How open banking is reshaping the global financial services landscape
Fintech players are constantly disrupting the financial services ecosystem, pressuring banks to change their business operations and enhancing the overall experience of the customer.
Open banking is a disruptive extension to this, enabling banking institutes to collaborate with fintech platforms and adopt open API technology to stay ahead of their peers. The practice is no more a new concept.
With the COVID-19 pandemic impacting global business operations, open banking-based products have multiplied since 2020.
Benefits of open banking
Open banking helps in sharing the valuable and confidential data of the customers to third-party fintech firms safely and securely. It helps customers to keep track of their money and make online transactions through their banks on a real-time basis.
On the other hand, it helps seamless transactions and reduces processing costs for the merchants.
This open banking era is a great time to be a customer as it helps in maintaining complete transparency with the bank and enables them to execute real-time financial transactions to help invest and save money.
It has also created a need for the traditional financial ecosystem to become dynamic by constantly improving its services and offers.
The open banking APIs are also beneficial to banks as it enables them to track all the financial information of the customers, thereby helping them to create new products and services.
Banks can also see the historical transactions of the customers and analyse their credit scores and assess the level of borrower’s risk.
Bridging the gap between banks and technology
Open banking is helping in uplifting the financial services scenario as the intellectual use of API and machine learning systems analyses data, payments, or even looks for suspicious activities.
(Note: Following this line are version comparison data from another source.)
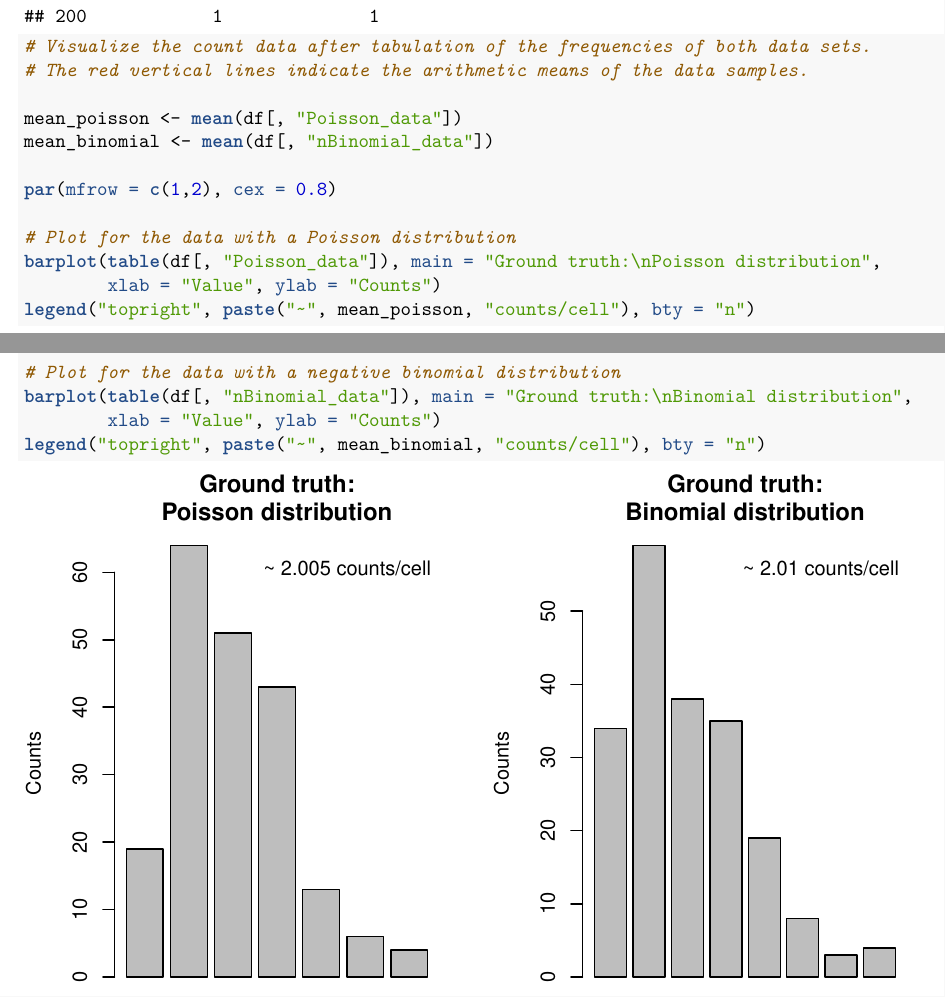
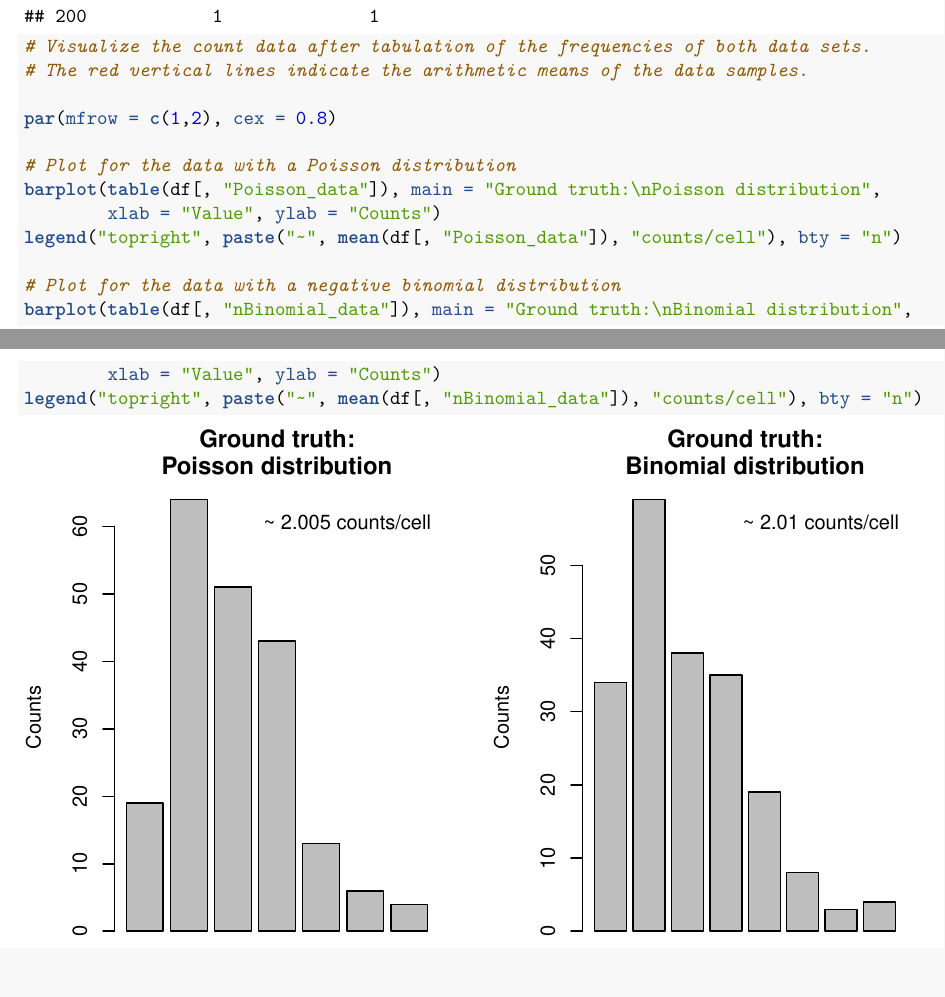
Before and after one commit to BioGenies/countfitteR-simulations, an R Markdown document (files/Chilimoniuk_et_al_Supplement.Rmd): two parts of pages 3 and 4 of 27, joined at a grey line, cut so that both start at the same text. The pictures show the output file files/Chilimoniuk_et_al_Supplement.pdf that the author committed with the source.

Commit message:
code cleaning

```diff
--- a/files/Chilimoniuk_et_al_Supplement.Rmd
+++ b/files/Chilimoniuk_et_al_Supplement.Rmd
@@ -126,21 +125,17 @@ tail(df, n = 10)
 # Visualize the count data after tabulation of the frequencies of both data sets.
 # The red vertical lines indicate the arithmetic means of the data samples.
 
-mean_poisson <- mean(df[, "Poisson_data"])
-mean_binomial <- mean(df[, "nBinomial_data"])
-
 par(mfrow = c(1,2), cex = 0.8)
 
 # Plot for the data with a Poisson distribution
 barplot(table(df[, "Poisson_data"]), main = "Ground truth:\nPoisson distribution",
         xlab = "Value", ylab = "Counts")
-legend("topright", paste("~", mean_poisson, "counts/cell"), bty = "n")
-
+legend("topright", paste("~", mean(df[, "Poisson_data"]), "counts/cell"), bty = "n")
 
 # Plot for the data with a negative binomial distribution
 barplot(table(df[, "nBinomial_data"]), main = "Ground truth:\nBinomial distribution",
         xlab = "Value", ylab = "Counts")
-legend("topright", paste("~", mean_binomial, "counts/cell"), bty = "n")
+legend("topright", paste("~", mean(df[, "nBinomial_data"]), "counts/cell"), bty = "n")
 
 # Note the arithmetic means (Mean ~ 2) and median (Median ~ 2) of the samples
 # are very similar, as determined by the summary() function.
```
Also changed, not shown: files/Chilimoniuk_et_al_Supplement.pdf, files/Chilimoniuk_et_al_Supplement.Rmd (5 more changed lines).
By opening up their APIs, banks can now look at creating new revenue streams by simply adopting a plug-n-play model. New services could be on the lines of – investing in the stock markets, checking your credit score real-time, linking your bank accounts with SIPs, insurance premiums, etc.
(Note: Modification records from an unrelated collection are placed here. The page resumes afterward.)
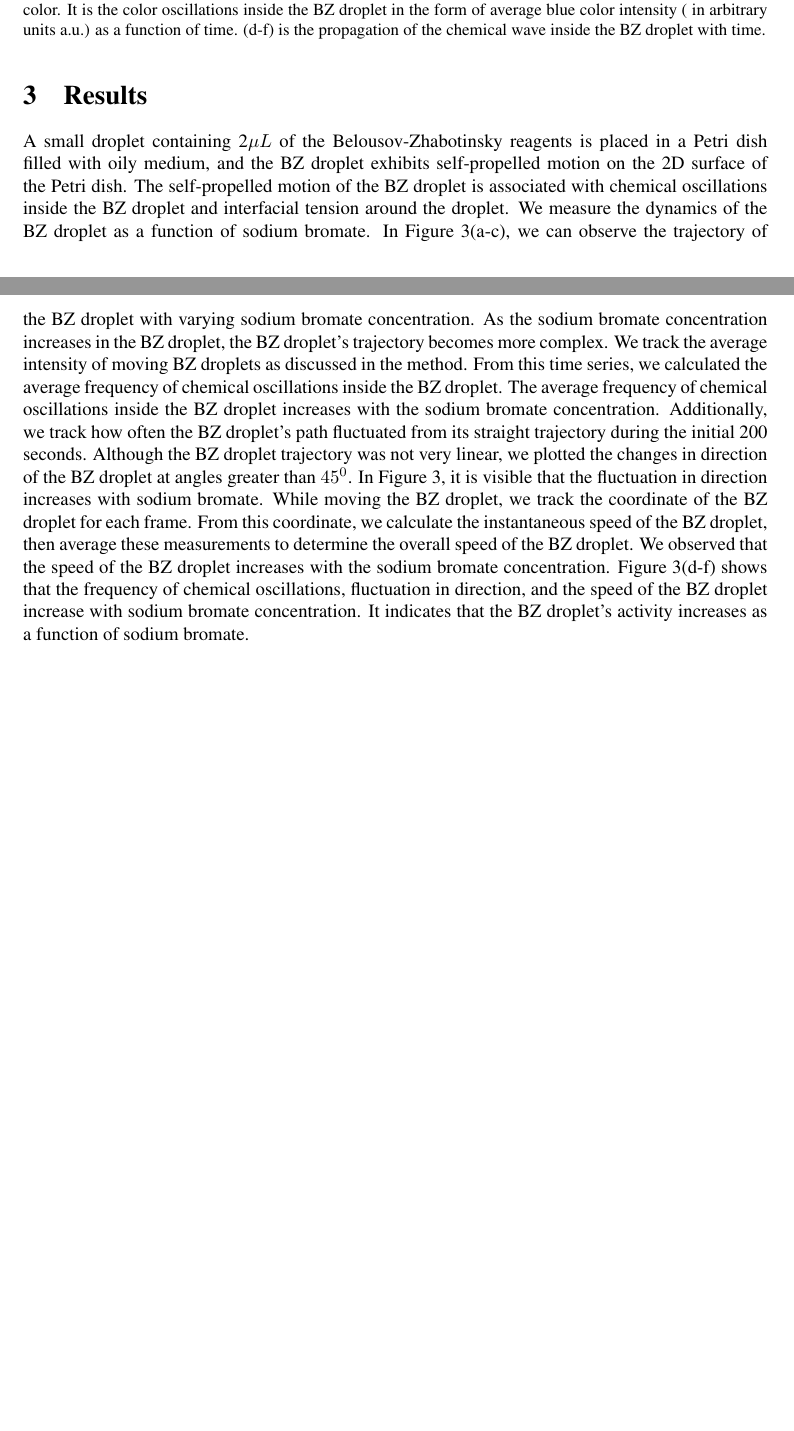
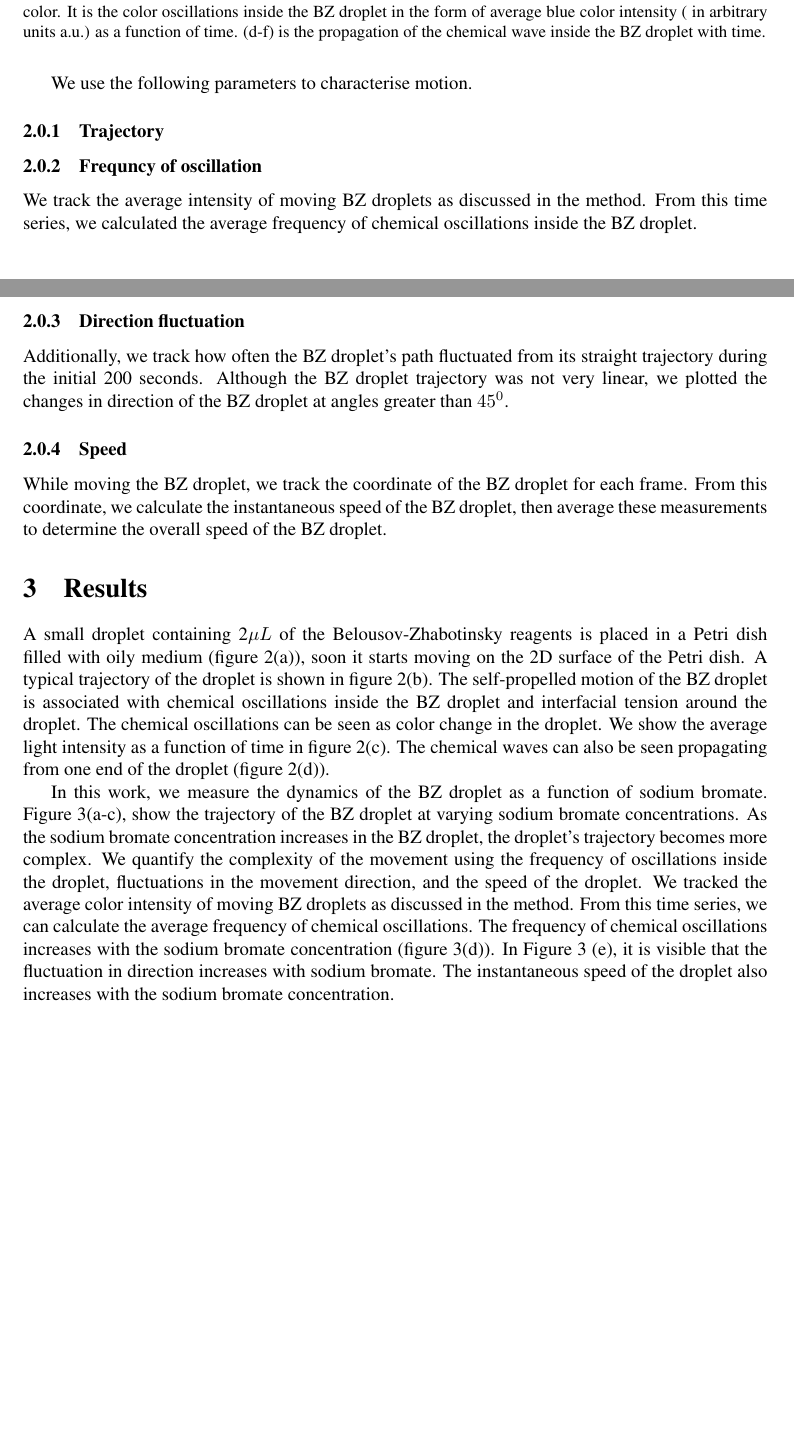
Before and after one commit to shajahantk/R08b06hMS, a LaTeX document (main.tex): two parts of pages 4 and 5 of 16, joined at a grey line, cut so that both start at the same text, the shorter picture padded with empty space. Compiled offline with pdfLaTeX.

Commit message:
Update main.tex
working on results and methods. Need to specify how measurements are done.

```diff
--- a/main.tex
+++ b/main.tex
@@ -125,6 +125,25 @@ in Figure~\ref{fig:setup}. Each experimental data set consists of an average of
 	\label{fig:setup}
 \end{figure}
 
+We use the following parameters to characterise motion.
+\subsubsection{Trajectory}
+
+\subsubsection{Frequncy of oscillation}
+We track the average intensity of moving BZ droplets as discussed in the
+method. From this time series, we calculated the average frequency of chemical
+oscillations inside the BZ droplet.
+
+\subsubsection{Direction fluctuation}
+Additionally, we track how often the BZ droplet's path
+fluctuated from its straight trajectory during the initial 200 seconds.
+Although the BZ droplet trajectory was not very linear, we plotted the changes
+in direction of the BZ droplet at angles greater than {$45^0$}.
+
+\subsubsection{Speed}
+While moving the BZ droplet, we track the coordinate of
+the BZ droplet for each frame. From this coordinate, we calculate the
+instantaneous speed of the BZ droplet, then average these measurements to
+determine the overall speed of the BZ droplet.
 
 
 %\begin{figure}[H]
@@ -170,32 +189,30 @@ in Figure~\ref{fig:setup}. Each experimental data set consists of an average of
 %reduction in interfacial tension around the BZ droplet, BZ droplet
 %moves from lower interfacial tension to higher interfacial tension.
 A small droplet containing 2$\mu L$ of the  Belousov-Zhabotinsky reagents is
-placed in a Petri dish filled with oily medium, and the BZ droplet exhibits
-self-propelled motion on the 2D surface of the Petri dish. The self-propelled
+placed in a Petri dish filled with oily medium (figure~\ref{fig:setup}(a)), soon
+it starts moving on the 2D surface of the Petri dish. A typical trajectory of the droplet
+is shown in  figure~\ref{fig:setup}(b). The self-propelled
 motion of the BZ droplet is associated with chemical oscillations inside the BZ
-droplet and interfacial tension around the droplet. We measure the dynamics of
-the BZ droplet as a function of sodium bromate. In Figure
-\ref{fig:activity}(a-c), we can observe the trajectory of the BZ droplet with
-varying sodium bromate concentration. As the sodium bromate concentration
-increases in the BZ droplet, the BZ droplet's trajectory becomes more complex.
-We track the average intensity of moving BZ droplets as discussed in the
-method. From this time series, we calculated the average frequency of chemical
-oscillations inside the BZ droplet. The average frequency of chemical
-oscillations inside the BZ droplet increases with the sodium bromate
-concentration.  Additionally, we track how often the BZ droplet's path
-fluctuated from its straight trajectory during the initial 200 seconds.
-Although the BZ droplet trajectory was not very linear, we plotted the changes
-in direction of the BZ droplet at angles greater than {$45^0$}. In Figure
-\ref{fig:activity}, it is visible that the fluctuation in direction increases
-with sodium bromate. While moving the BZ droplet, we track the coordinate of
-the BZ droplet for each frame. From this coordinate, we calculate the
-instantaneous speed of the BZ droplet, then average these measurements to
-determine the overall speed of the BZ droplet. We observed that the speed of
-the BZ droplet increases with the sodium bromate concentration. Figure
-\ref{fig:activity}(d-f) shows that the frequency of chemical oscillations,
-fluctuation in direction, and the speed of the BZ droplet increase with sodium
-bromate concentration. It indicates that the BZ droplet's activity increases as
-a function of sodium bromate.
+droplet and interfacial tension around the droplet. The chemical oscillations can be
+seen as color change in the droplet. We show the average light intensity as a function of
+time in figure~\ref{fig:setup}(c). The chemical waves can also be seen propagating from one end
+of the droplet (figure~\ref{fig:setup}(d)).
+
+In this work, we measure the dynamics of
+the BZ droplet as a function of sodium bromate. Figure
+\ref{fig:activity}(a-c), show the trajectory of the BZ droplet at
+varying sodium bromate concentrations. As the sodium bromate concentration
+increases in the BZ droplet, the droplet's trajectory becomes more complex. We quantify the
+complexity of the movement using the frequency of oscillations inside the droplet, fluctuations
+in the movement direction, and the speed of the droplet.
+We tracked the average color intensity of moving BZ droplets as discussed in the
+method. From this time series, we can calculate the average frequency of chemical
+oscillations. The frequency of chemical
+oscillations increases with the sodium bromate
+concentration (figure~\ref{fig:activity}(d)).  In Figure
+\ref{fig:activity}~(e), it is visible that the fluctuation in direction increases
+with sodium bromate. The instantaneous speed of the droplet also increases
+with the sodium bromate concentration.
 
 
 
```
Creating new products and services and integrating them into the banking system could have taken days, if not months. But thanks to the open APIs, banks can take advantage of the detailed data analytics and create new revenue channels instantly.
Open banking platforms have technologically disrupted the fintech sector across the US, the UK, and the Asia-Pacific. Traditional banking institutions collaborate with new-age fintech platforms to standardise financial data exchange practices.
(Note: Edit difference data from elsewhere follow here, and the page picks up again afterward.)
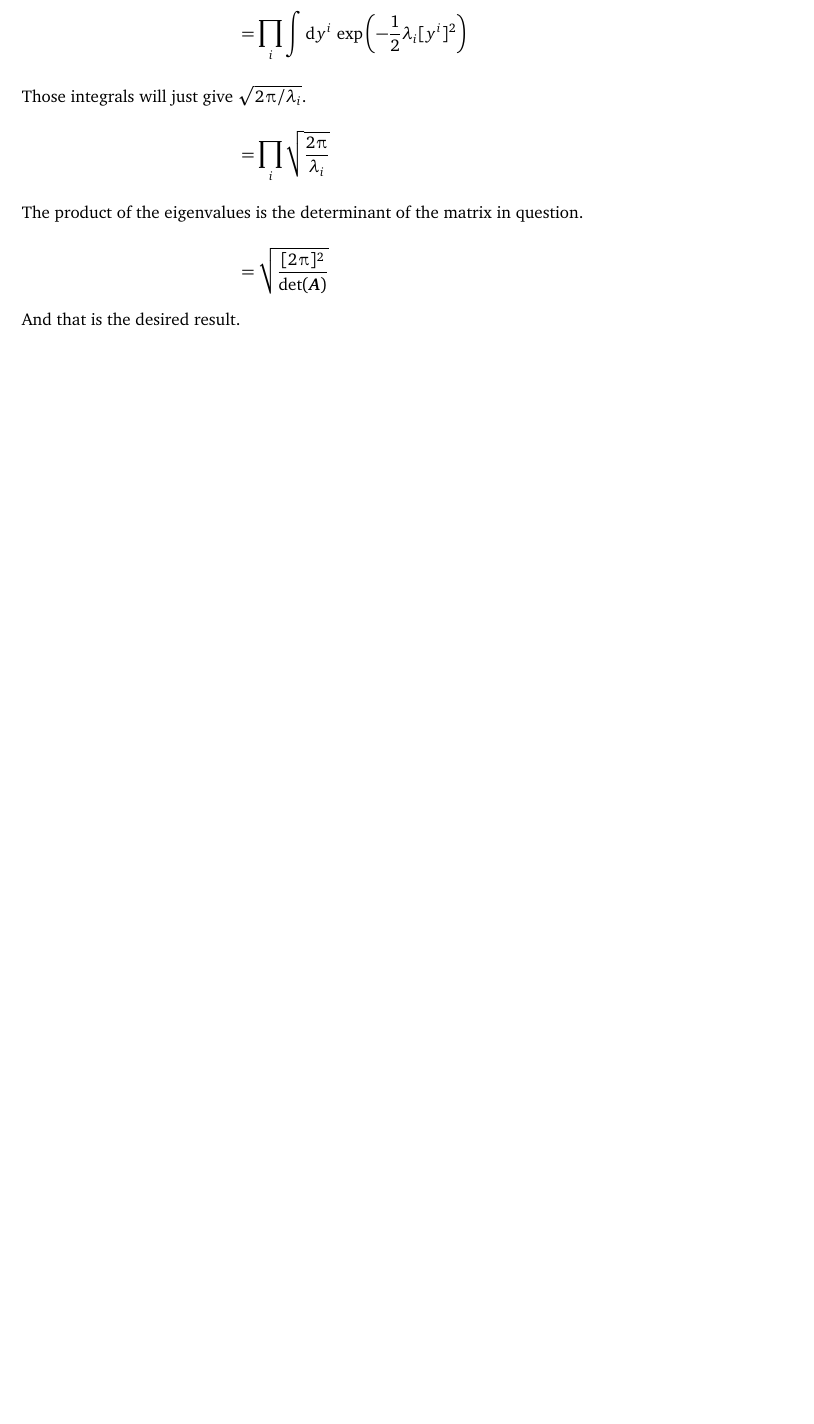
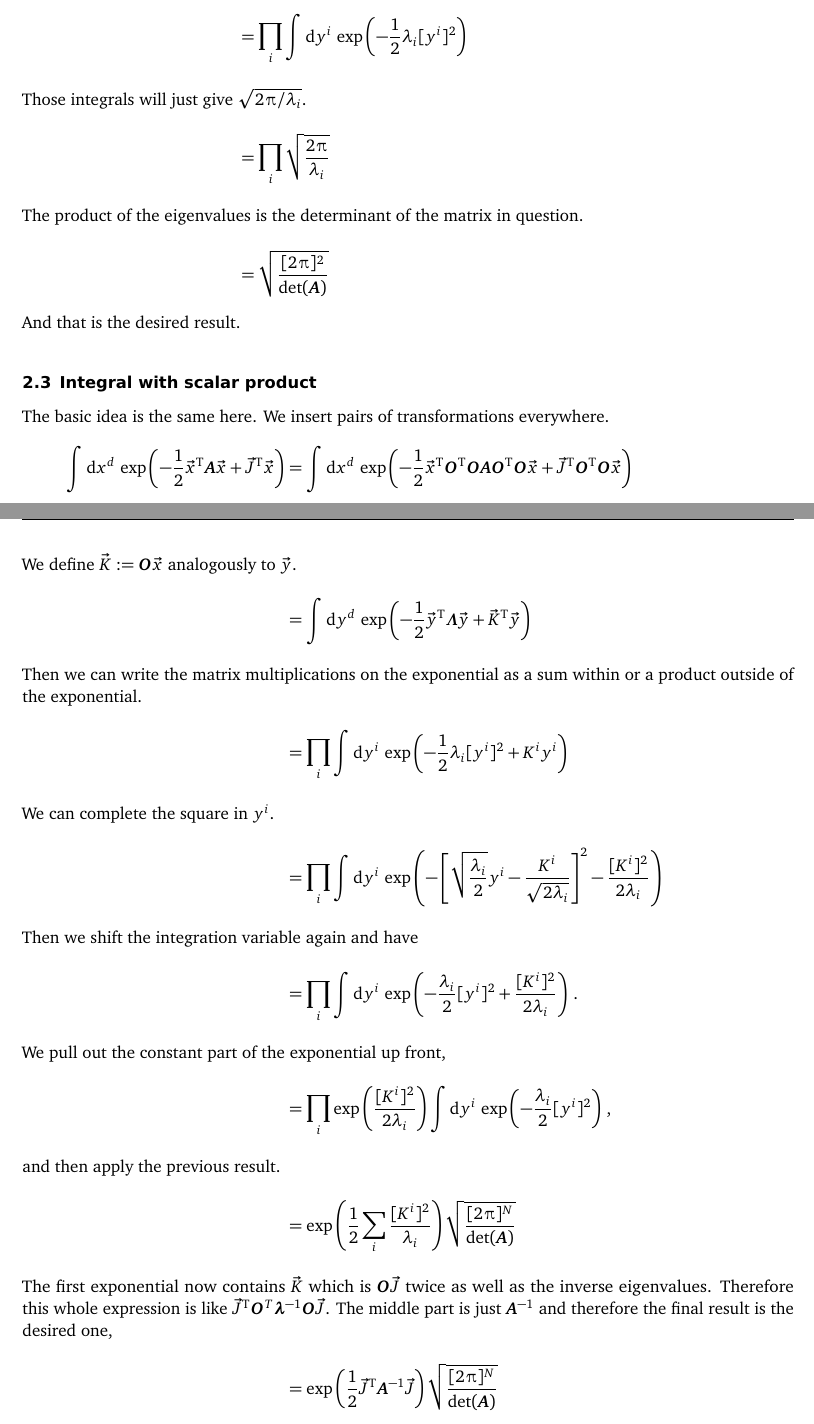
Before and after one commit to martin-ueding/physics7501-problem-sets, a LaTeX document (03/physics7501-03-handed_in.tex): part of page 8 of 8 before the commit and two parts of pages 8 and 9 of 9 after it, the two joined at a grey line, cut so that both start at the same text, the shorter picture padded with empty space. Compiled offline with pdfLaTeX; an older LaTeX class or package is replaced by its successor.

Commit message:
Finish 1.3

```diff
--- a/03/physics7501-03-handed_in.tex
+++ b/03/physics7501-03-handed_in.tex
@@ -436,6 +436,59 @@ We start by introducing the unit matrix in form of the transformation.
 \end{align*}
 And that is the desired result.
 
+\subsection{Integral with scalar product}
+
+The basic idea is the same here. We insert pairs of transformations everywhere.
+\begin{align*}
+    \int \dif x^d \, \exp\del{- \frac12 \vec x^\T \mat A \vec x + \vec J^\T
+    \vec x}
+    &= \int \dif x^d \,
+    \exp\del{- \frac12 \vec x^\T \mat O^\T \mat O \mat A \mat O^\T \mat O \vec x + \vec J^\T
+    \mat O^\T \mat O \vec x} \\
+    \intertext{%
+        We define $\vec K := \mat O \vec x$ analogously to $\vec y$.
+    }
+    &= \int \dif y^d \,
+    \exp\del{- \frac12 \vec y^\T \mat \Lambda \vec y + \vec K^\T
+    \vec y} \\
+    \intertext{%
+        Then we can write the matrix multiplications on the exponential as a
+        sum within or a product outside of the exponential.
+    }
+    &= \prod_i \int \dif y^i \,
+    \exp\del{- \frac12 \lambda_i [y^i]^2 + K^i y^i}
+    \intertext{%
+        We can complete the square in $y^i$.
+    }
+    &= \prod_i \int \dif y^i \,
+    \exp\del{- \sbr{\sqrt{\frac{\lambda_i}{2}} y^i - \frac{K^i}{\sqrt{2
+    \lambda_i}}}^2 - \frac{[K^i]^2}{2 \lambda_i}}
+    \intertext{%
+        Then we shift the integration variable again and have
+    }
+    &= \prod_i \int \dif y^i \,
+    \exp\del{- \frac{\lambda_i}{2} [y^i]^2 + \frac{[K^i]^2}{2 \lambda_i}} \,.
+    \intertext{%
+        We pull out the constant part of the exponential up front,
+    }
+    &= \prod_i \exp\del{\frac{[K^i]^2}{2 \lambda_i}} \int \dif y^i \,
+    \exp\del{- \frac{\lambda_i}{2} [y^i]^2} \,,
+    \intertext{%
+        and then apply the previous result.
+    }
+    &= \exp\del{\frac 12 \sum_i \frac{[K^i]^2}{\lambda_i}}
+    \sqrt{\frac{[2 \piup]^N}{\det(\mat A)}}
+    \intertext{%
+        The first exponential now contains $\vec K$ which is $\mat O \vec J$
+        twice as well as the inverse eigenvalues. Therefore this whole
+        expression is like $\vec J^\T \mat O^T \mat \lambda\inv \mat O \vec J$.
+        The middle part is just $\mat A\inv$ and therefore the final result is
+        the desired one,
+    }
+    &= \exp\del{\frac 12 \vec J^\T \mat A\inv \vec J}
+    \sqrt{\frac{[2 \piup]^N}{\det(\mat A)}}
+\end{align*}
+
 \end{document}
 
 % vim: spell spelllang=en tw=79
```
Also changed, not shown: 1 other file.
Moreover, COVID-19 has given a boost to the trend of digital banking/payments, cashless transactions, especially in a cash dominated country like India.
Even in the post-COVID era, open banking will stay, and banks and fintechs will come up with more innovations and ideas. They will address the security threats and privacy concerns responsibly.
Ideal for individuals and small businesses
The system is helping both individuals and small and medium businesses. Open banking requires end-to-end digital infrastructure, and hence, a few banks are still not in a position to provide tailored experiences to their customers.
Few modern banking platforms like open APIs, AI-based analytics, cloud computing, and extremely high security is required for smooth transactions. Digitalisation is happening slowly in the banks for a seamless experience to customers, banks, and third parties, but such big evolution will take little time to happen on a global scale.
Banks and fintech companies have started working together, but still, there is room for improvement in the open banking system like digital advisors, augmented reality, virtual reality components, etc. This will boost the trust factor and enhance the customer experience.
This is an ideal time for open banking to evolve, and it is surely one of the best revolutions for banks, fintech companies, and customers globally. The focus should ideally be on data security to build trust across all stakeholders of this ecosystem.
(Disclaimer: The views and opinions expressed in this article are those of the author and do not necessarily reflect the views of YourStory.)